Jun. 7—MONROEVILLE — The Ohio Academy of Science State Science Day results were released on Friday, and Scarlett Shupe and Kiahna Smith, two fifth-grade students from Monroeville Elementary School, earned a superior rating for their science project.
A Superior rating is the highest possible rating that can be earned. The girls also won the Dr. Lynn E. Elfner Young Scientist Award, which was awarded by the Ohio Academy of Science Staff for outstanding science projects in grades 5 to 8. The young scientist award comes with a $100 prize.
The girls started working on their science project in November. They spent a few weeks designing and building their project apparatus and several more weeks observing how different gear combinations affect torque. Their science project was inspired by their experience with robotics at Monroeville Elementary School, which is where they first learned about gear combinations and torque.
The Ohio Academy of Science, which was established in 1891, is a non-profit organization that promotes science and science education in Ohio. The OAS governs the state science competition, which ordinarily takes place at The Ohio State University, but was held virtually this year. This year marks the 74th year that the organization has been hosting science competitions for students in Ohio. Even Neil Armstrong competed at an OAS governed event when he was a high school student.
The state science competition is the highest pinnacle of scientific research for students in grades 5 to 12. To compete at the state competition, students had to qualify by earning a superior rating at a regional science fair. In all, there are 17 different regions to account for all of the counties in Ohio. More than 600 students from schools all over Ohio entered the state science competition.

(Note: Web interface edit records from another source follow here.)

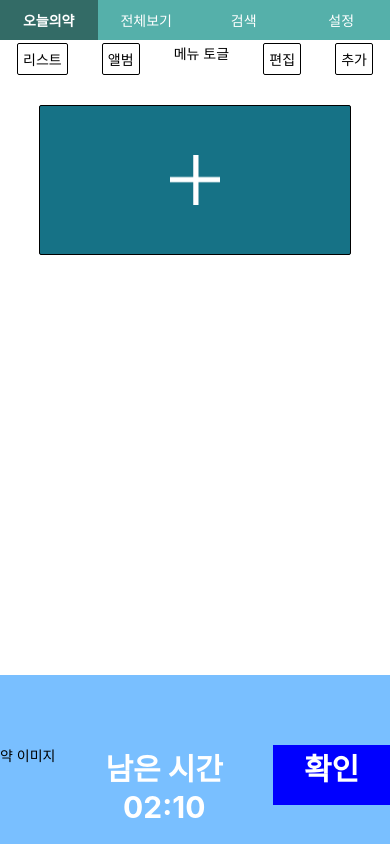
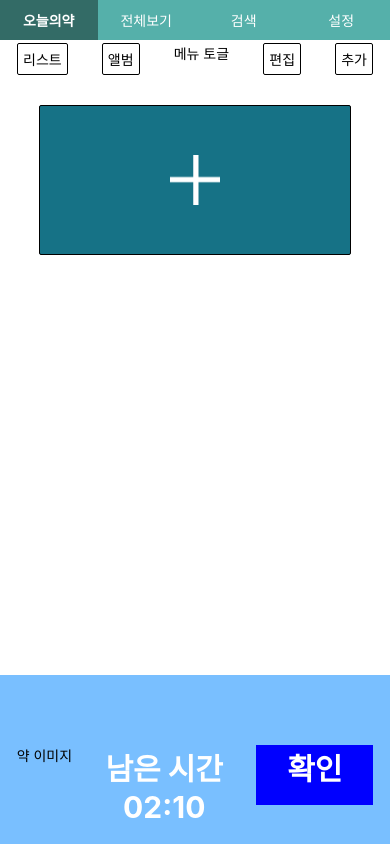
Before and after one commit to KimEunA97/KDT-2-Project-C-10, a React Native app in the folder PillGood/: screen / in a window 390 px wide. Built offline with nearby package versions, Linux system fonts and the light colour scheme; no server answers.

Commit message:
fixed 컨테이너 스타일링

```diff
--- a/PillGood/src/pages/fixedStateButton.js
+++ b/PillGood/src/pages/fixedStateButton.js
@@ -64,7 +64,7 @@ const styles = StyleSheet.create({
   detailContainer: {
     height: 30,
     flexDirection: "row",
-    justifyContent: "space-between",
+    justifyContent: "space-around",
   },
   // retakePillFixedContainer: {
   //   width: '100%',
```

Kiahna and Scarlett were the only two students from Huron and Erie counties to compete at both the regional and state event.